The charts show basic and applied research by agency. (AAAS)

If these trends hold up, then both federal and industry research appear to be on pace to decline over time. That would leave states, universities, and research foundations (the "other" in the chart below) to pick up the slack:

(AAAS)

I've written before about the coming decline in federal spending on R&D — it's set to stagnate in the years ahead thanks to budget caps imposed by Congress. When combined with the decline in corporate-funded science, it points to a potential stagnation in US basic research.

Some of the experts I talked to for that earlier piece offered a few different ways to look at this. The sanguine view is that other countries, like China and South Korea, are now tossing more of their own money at scientific research — in effect, supplementing the US. And that will have positive spillover effects. If China invents a cure for cancer, we all benefit.

Others worry, however, that the US economy could suffer if a greater share of research is happening elsewhere. A 2012 report by the National Science Foundation, for instance, found that US firms were now shifting much of their R&D work overseas. And the United States has recently developed a trade deficit in high-technology goods, after surpluses during the 1990s.

Many lawmakers seem to take the more alarmed view. President Obama in particular has insisted that the United States can't fall behind on R&D: "We've got to make sure that we've got the best science and research in the world," he's said. Yet getting R&D funding back to where it was at the height of the space race — as Obama has suggested — would take a big shift in policy.

Further reading: The coming R&D crash

Update: I've updated the charts in the last section.
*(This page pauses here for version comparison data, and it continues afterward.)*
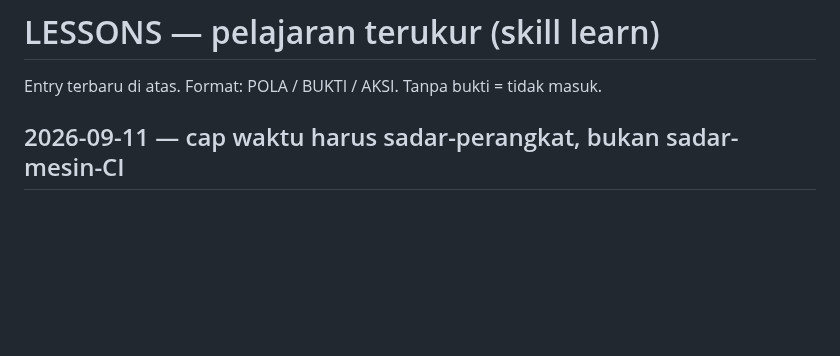
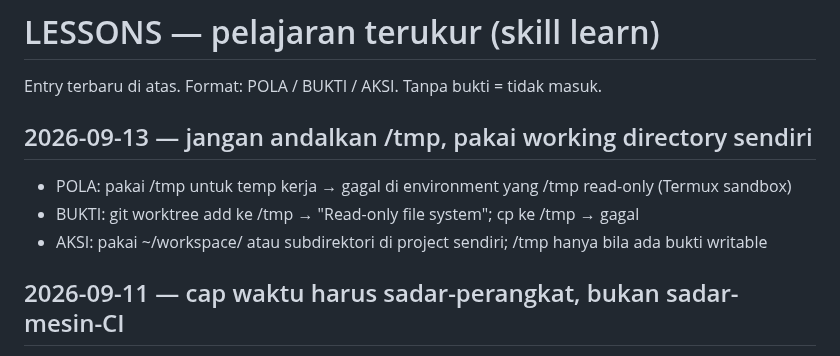
Before and after one commit to nemoobc/agent-ai, a Markdown page: memory/lessons.md, the part around the change. GitHub-like rendering; blank space fills up the shorter version.

Commit message:
learn: jangan andalkan /tmp, pakai working dir sendiri

```diff
--- a/memory/lessons.md
+++ b/memory/lessons.md
@@ -1,5 +1,10 @@
 # LESSONS — pelajaran terukur (skill learn)
 Entry terbaru di atas. Format: POLA / BUKTI / AKSI. Tanpa bukti = tidak masuk.
+
+## 2026-09-13 — jangan andalkan /tmp, pakai working directory sendiri
+- POLA: pakai /tmp untuk temp kerja → gagal di environment yang /tmp read-only (Termux sandbox)
+- BUKTI: git worktree add ke /tmp → "Read-only file system"; cp ke /tmp → gagal
+- AKSI: pakai ~/workspace/ atau subdirektori di project sendiri; /tmp hanya bila ada bukti writable
 
 ## 2026-09-11 — cap waktu harus sadar-perangkat, bukan sadar-mesin-CI
 - POLA: hard-cap durasi (timeout/cap) dikalibrasi di mesin cepat → false-fail di perangkat lambat (HP/ARM)
```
The first now shows AAAS's estimate of federal basic and applied research in absolute dollar amounts. The second shows NSF's estimate of research from various sources as a portion of the economy.